PROBLEM: Among the entries, which lines carry the string "aria"? Copy each of them.

DATASET EXCERPTS below:

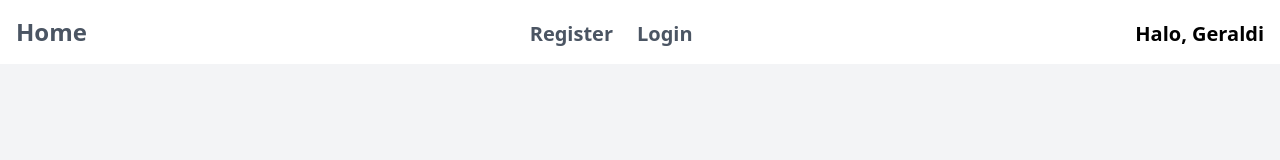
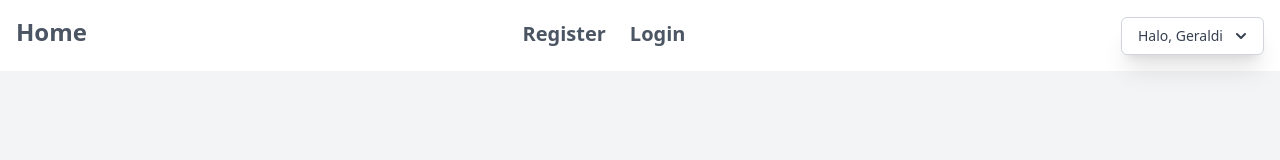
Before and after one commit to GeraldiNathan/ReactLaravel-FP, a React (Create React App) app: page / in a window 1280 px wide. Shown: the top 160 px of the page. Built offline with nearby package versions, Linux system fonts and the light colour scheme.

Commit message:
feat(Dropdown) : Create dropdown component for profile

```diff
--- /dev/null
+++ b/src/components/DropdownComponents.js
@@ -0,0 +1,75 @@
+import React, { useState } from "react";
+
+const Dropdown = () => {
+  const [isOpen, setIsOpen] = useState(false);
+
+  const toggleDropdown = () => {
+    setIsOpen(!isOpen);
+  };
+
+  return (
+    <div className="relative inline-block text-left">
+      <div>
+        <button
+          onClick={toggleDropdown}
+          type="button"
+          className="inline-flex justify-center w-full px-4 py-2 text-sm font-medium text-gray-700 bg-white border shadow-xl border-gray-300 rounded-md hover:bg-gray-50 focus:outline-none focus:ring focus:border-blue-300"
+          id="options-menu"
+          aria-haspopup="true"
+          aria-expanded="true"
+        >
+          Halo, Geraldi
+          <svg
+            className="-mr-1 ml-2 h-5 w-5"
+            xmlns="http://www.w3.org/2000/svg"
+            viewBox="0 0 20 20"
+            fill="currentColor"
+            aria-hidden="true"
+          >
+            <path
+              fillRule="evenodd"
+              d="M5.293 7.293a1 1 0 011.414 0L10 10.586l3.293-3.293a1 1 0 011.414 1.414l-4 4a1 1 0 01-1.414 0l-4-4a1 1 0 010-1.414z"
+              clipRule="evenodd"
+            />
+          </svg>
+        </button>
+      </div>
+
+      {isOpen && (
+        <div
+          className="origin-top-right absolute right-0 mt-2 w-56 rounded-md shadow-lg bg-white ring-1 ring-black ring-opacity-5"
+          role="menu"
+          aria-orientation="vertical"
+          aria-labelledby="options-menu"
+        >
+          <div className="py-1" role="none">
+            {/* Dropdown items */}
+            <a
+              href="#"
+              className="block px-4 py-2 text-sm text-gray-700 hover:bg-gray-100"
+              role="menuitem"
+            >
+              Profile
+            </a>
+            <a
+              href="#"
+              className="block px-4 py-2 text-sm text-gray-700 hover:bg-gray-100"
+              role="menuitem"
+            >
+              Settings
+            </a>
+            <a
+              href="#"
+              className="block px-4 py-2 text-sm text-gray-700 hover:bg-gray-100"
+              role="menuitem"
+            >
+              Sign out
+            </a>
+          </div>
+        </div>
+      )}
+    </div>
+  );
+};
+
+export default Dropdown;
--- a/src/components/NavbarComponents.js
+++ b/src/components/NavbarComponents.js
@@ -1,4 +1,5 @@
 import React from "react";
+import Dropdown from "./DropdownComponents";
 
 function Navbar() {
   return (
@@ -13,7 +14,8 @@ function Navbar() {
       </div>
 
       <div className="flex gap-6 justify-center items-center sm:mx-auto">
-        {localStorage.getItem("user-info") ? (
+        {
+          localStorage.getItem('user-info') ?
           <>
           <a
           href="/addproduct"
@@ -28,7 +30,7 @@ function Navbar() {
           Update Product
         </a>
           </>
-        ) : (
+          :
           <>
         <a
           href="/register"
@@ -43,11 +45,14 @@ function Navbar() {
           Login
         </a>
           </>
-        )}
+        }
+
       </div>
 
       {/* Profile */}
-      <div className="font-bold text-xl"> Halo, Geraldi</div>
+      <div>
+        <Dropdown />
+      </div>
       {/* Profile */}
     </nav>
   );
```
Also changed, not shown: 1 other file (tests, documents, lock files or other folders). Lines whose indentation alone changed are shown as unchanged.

End of DATASET EXCERPTS.

RESPONSE BOX:
+          aria-haspopup="true"
+          aria-expanded="true"
+            aria-hidden="true"
+          aria-orientation="vertical"
+          aria-labelledby="options-menu"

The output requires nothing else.